Work item - In the data, find the word "deleteCompleted" and copy out every line that has it.

Data for this exercise -

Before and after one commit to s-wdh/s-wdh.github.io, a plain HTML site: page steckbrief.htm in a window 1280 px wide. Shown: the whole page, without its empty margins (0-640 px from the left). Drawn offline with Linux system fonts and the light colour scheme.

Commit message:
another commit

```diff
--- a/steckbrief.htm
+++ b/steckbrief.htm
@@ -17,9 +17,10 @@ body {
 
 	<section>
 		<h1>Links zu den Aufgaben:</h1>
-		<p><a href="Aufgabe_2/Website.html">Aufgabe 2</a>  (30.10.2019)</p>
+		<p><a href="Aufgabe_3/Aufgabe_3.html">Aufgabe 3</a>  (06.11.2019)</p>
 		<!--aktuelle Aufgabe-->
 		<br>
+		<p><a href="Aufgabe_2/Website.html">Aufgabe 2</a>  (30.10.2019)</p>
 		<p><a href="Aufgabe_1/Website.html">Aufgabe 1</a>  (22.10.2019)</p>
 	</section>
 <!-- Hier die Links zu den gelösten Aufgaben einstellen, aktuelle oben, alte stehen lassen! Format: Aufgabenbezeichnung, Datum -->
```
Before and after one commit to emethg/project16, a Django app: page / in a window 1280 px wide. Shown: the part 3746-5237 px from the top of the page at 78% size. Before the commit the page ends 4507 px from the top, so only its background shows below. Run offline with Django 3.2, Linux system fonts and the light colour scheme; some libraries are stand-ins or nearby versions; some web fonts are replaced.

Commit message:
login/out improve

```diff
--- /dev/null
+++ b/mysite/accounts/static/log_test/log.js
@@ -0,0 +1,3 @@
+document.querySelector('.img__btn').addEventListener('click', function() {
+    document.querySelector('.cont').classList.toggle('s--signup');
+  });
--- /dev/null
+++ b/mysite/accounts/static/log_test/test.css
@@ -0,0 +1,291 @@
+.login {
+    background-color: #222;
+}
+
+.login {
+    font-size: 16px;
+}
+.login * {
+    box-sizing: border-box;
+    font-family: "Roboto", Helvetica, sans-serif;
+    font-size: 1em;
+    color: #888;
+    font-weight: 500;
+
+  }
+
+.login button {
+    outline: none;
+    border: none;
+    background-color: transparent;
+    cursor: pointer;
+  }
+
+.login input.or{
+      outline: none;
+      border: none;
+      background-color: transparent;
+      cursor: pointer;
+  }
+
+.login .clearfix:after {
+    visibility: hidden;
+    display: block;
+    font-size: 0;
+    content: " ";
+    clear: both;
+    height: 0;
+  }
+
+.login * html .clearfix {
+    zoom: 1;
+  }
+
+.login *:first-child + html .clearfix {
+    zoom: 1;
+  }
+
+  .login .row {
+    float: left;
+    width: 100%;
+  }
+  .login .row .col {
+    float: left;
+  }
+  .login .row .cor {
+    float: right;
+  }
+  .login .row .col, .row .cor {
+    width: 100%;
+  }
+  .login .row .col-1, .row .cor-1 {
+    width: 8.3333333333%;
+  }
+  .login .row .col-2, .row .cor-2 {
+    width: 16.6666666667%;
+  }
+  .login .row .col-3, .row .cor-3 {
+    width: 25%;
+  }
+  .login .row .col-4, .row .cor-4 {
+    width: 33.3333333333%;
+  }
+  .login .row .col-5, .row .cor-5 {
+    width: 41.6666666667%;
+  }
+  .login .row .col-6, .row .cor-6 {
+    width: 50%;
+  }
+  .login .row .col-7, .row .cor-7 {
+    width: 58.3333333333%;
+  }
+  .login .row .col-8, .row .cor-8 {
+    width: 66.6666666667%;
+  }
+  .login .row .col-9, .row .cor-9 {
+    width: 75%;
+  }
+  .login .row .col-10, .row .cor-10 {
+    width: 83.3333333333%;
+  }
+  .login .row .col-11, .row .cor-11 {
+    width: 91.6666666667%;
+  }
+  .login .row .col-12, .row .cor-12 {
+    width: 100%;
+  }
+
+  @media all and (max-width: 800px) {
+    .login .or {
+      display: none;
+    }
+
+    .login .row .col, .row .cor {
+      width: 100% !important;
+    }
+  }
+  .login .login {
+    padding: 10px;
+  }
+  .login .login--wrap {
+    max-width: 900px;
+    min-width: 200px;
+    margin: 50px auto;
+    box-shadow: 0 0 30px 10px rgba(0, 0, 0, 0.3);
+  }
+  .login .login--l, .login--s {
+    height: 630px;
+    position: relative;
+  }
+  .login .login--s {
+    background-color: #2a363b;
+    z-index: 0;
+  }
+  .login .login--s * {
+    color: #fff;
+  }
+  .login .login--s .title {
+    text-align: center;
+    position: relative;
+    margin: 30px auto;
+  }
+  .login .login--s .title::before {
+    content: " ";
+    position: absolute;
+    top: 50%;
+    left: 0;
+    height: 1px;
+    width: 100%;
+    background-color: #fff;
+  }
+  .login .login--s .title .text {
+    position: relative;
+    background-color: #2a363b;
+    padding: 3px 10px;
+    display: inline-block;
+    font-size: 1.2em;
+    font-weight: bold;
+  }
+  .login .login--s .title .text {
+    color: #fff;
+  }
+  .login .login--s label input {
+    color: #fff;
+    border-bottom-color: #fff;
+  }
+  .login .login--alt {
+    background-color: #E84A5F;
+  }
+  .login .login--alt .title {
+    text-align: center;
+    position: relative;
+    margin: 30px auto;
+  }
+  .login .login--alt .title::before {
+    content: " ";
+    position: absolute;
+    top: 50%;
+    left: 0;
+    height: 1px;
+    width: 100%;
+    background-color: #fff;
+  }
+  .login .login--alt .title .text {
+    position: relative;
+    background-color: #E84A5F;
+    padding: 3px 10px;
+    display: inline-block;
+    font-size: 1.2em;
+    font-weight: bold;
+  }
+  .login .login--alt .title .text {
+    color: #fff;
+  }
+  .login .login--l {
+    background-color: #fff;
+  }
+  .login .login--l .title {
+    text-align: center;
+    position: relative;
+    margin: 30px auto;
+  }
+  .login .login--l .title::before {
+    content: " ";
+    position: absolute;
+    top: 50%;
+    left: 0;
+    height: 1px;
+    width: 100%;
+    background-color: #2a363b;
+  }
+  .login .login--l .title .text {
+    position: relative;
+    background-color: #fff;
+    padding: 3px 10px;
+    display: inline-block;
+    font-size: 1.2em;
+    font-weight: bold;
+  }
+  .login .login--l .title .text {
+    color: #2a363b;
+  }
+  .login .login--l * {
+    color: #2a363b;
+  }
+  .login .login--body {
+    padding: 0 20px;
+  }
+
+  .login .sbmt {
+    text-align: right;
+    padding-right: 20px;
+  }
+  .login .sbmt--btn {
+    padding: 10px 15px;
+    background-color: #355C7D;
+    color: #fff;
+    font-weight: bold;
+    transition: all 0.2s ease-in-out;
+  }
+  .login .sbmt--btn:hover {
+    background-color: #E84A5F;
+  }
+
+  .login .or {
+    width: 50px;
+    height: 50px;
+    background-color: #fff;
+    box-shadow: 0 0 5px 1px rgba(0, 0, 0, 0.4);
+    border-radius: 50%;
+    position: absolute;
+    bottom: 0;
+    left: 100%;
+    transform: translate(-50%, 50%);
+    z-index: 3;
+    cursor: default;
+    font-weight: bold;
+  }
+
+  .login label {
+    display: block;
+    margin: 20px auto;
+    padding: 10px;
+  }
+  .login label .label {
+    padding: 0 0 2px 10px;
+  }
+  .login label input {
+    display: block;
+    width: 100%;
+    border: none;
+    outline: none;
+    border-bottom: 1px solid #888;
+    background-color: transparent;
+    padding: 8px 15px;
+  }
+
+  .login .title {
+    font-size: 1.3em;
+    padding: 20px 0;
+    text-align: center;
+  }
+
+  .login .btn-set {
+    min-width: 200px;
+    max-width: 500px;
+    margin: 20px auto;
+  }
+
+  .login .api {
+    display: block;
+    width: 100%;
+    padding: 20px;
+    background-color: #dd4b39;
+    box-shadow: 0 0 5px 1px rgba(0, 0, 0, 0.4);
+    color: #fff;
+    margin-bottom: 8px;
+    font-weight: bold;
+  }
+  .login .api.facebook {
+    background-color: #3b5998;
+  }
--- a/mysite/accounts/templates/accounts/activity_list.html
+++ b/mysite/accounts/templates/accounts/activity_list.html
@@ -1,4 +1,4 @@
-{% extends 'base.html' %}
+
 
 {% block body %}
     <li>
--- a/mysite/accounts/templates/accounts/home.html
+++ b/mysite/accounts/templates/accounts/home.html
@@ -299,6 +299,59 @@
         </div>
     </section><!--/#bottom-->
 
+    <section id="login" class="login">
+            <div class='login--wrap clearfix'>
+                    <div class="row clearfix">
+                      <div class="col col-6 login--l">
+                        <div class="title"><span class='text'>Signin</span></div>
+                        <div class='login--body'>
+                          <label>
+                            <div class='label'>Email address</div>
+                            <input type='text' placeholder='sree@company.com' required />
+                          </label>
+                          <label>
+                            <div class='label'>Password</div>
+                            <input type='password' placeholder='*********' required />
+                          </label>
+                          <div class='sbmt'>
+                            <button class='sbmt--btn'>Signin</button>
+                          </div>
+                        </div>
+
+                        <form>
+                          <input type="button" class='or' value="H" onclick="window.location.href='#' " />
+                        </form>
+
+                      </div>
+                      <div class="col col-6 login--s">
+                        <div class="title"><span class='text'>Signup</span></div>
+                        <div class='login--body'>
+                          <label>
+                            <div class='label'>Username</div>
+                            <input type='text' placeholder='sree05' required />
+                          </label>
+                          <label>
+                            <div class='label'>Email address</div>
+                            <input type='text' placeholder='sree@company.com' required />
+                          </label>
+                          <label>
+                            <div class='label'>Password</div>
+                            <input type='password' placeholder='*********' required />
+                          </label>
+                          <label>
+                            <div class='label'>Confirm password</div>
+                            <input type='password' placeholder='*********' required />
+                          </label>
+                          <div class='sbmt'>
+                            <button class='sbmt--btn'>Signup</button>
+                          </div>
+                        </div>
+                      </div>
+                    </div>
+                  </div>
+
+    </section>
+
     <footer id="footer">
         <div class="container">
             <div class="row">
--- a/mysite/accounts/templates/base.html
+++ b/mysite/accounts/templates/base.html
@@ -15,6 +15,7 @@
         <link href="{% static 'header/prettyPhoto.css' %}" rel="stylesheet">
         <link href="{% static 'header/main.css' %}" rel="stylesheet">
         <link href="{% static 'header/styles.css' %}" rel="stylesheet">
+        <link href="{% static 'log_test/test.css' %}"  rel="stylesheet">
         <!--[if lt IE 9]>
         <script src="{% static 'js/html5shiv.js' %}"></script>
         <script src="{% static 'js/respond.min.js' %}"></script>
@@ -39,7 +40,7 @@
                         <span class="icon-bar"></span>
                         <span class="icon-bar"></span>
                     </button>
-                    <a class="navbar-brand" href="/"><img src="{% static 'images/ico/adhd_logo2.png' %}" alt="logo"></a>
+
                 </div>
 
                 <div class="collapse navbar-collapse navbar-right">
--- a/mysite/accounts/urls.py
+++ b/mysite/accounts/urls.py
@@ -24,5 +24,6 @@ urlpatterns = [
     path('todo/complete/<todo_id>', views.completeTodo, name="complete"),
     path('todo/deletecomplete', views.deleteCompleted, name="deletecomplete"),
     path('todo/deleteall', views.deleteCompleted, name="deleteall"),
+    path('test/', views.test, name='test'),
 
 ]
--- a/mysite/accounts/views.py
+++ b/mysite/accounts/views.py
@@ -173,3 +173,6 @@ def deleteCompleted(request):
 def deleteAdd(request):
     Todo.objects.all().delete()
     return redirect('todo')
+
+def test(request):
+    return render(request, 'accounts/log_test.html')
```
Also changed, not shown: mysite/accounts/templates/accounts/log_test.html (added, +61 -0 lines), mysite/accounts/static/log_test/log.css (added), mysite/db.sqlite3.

Result of this task -
     path('todo/deletecomplete', views.deleteCompleted, name="deletecomplete"),
     path('todo/deleteall', views.deleteCompleted, name="deleteall"),
@@ -173,3 +173,6 @@ def deleteCompleted(request):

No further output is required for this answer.